The Guide to the St. Leger Meeting
Doncaster Racecourse hosts a number of prominent contests each year but their annual showpiece is the high-profile St. Leger Meeting in September where punters enjoy an exciting four days of flat racing action.
Generally held around the second week of September, the festival traditionally begins on Wednesday and ends on Saturday.
The festival is considered to be the premier social event in the area each year and it also draws a who's-who of the flat racing world with its feature race serving as the third leg of the British Triple Crown.
Staying Contests Abound
The racing at Doncaster tends to be oriented around staying contests and the St. Leger Meeting is no exception.
Betting during the St. Leger Meeting generally involves handicapping for distance and this can make things a bit more straightforward if you are planning to orient your bets primarily around the feature contests.
Even a number of the races on the undercards tend to be longer-distance races and basing your wagers around proven form at the distance and younger contenders with prominent stayin pedigrees can pay dividends.
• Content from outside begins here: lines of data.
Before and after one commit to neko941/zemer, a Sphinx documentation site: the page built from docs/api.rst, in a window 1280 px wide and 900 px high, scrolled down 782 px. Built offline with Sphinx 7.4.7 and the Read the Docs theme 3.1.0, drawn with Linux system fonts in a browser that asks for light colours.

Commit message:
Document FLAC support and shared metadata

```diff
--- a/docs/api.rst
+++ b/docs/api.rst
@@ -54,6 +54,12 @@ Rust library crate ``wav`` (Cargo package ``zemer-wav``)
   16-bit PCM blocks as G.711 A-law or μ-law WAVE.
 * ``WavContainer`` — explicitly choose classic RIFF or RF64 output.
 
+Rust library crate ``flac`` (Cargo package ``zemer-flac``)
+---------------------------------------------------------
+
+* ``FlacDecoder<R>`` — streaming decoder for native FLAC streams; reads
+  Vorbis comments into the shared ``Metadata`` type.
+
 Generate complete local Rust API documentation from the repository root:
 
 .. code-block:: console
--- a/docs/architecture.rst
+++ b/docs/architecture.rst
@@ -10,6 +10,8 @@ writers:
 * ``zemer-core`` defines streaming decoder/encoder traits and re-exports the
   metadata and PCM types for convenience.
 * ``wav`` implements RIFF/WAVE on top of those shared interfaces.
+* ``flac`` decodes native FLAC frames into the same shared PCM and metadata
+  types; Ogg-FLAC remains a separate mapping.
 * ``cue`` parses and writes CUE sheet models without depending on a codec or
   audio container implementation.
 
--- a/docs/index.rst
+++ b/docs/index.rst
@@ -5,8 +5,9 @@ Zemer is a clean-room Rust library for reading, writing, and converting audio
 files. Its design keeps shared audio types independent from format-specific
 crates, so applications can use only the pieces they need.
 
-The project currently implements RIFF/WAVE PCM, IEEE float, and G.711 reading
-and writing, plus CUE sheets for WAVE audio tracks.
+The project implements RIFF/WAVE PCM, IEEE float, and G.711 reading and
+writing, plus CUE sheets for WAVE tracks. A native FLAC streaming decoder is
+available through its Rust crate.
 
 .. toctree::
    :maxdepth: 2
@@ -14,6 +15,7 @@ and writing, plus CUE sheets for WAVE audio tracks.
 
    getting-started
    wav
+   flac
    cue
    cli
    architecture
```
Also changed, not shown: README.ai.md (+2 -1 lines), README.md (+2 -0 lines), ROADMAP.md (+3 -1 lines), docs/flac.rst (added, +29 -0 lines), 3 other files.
The Doncaster surface itself is based around the left-handed Round Course and it has been renovated recently with a new mile course constructed to come into the Round Course at a tangent. There is also a straight course that handles races anywhere from 5f to 1m.
A 1m shoot is also available for one-turn contests. The St. Leger Course is part of the Round Course and measures a full 1m6f132y. The lowest point of the racecourse is the sharp left-hand turn that runs at nearly 90 degrees and having to uphill around that quirky next turn can be a make-or-break for many contenders, particularly in the longer races.
The better races are back-ended over the four-day festival with Friday and Saturday playing host to the higher-profile contests. The reorganization of the British flat racing season has resulted in some of the contests moving days within the festival. There are several notable contests unfolding here each year.
Four Days of Racing Action
The Group 2 Doncaster Cup is a proper staying contest going 2m2f and it is one of the major races of the meeting. It is open to three-year-olds and up while representing the final leg of the Stayer's Triple Crown.
It was originally run at 4m in its first iteration all the way back in 1776. There is a 1st handicap for four-year-olds and up while a 5lb penalty exists for Group 1 winners.
The Portland Handicap is ungraded but is considered to be one of the features of the meet. It is easily one of the shortest races coming in at a 5f140y distance. It is contested as a handicap for contenders aged three and up.
Along with the Group 2 Flying Childers Stakes, it represents one of the better short-distance races at the meeting. The Flying Childers is, however, restricted to two-year-olds. Notably, Zebedee scored a win here in 2010 and was retired to stud at two because of it.
The Park Stakes is a Group 2 encounter for three-year-olds and up where four-year-olds only face a 4lb weight penalty. The race was run at a 1m distance until 1996 when it went to 7f. Don't confuse this race with the Group 2 Park Hill Stakes which is a turf contest for fillies and mares going 1m6f132y in a handicap contest. This is a supremely old race, like many at this festival, and was originally run back in 1839.
The St. Leger is run on the final day of the festival and is the key race that the meeting is oriented around. It generally doesn't feature prominent contenders from earlier in the Classics season because it is run at more of a specialist distance.
There is a big difference between winning at 1m and winning at 1m6f and it usually takes a different exercise regiment and pedigree to be able to excel going long. The race is restricted to three-year-olds with fillies given a 3lb allowance.
The specialist distance of the St. Leger has resulted in a number of other nations hosting their own version of this race with Italian, German and Irish St. Legers being run annually. Top finishers enjoy their share of a purse worth in excess of £500,000.
Godolphin and Sheikh Mohammed have put their mark on the race over the past few years with Frankie Dettori winning the race five times between 1995-2008.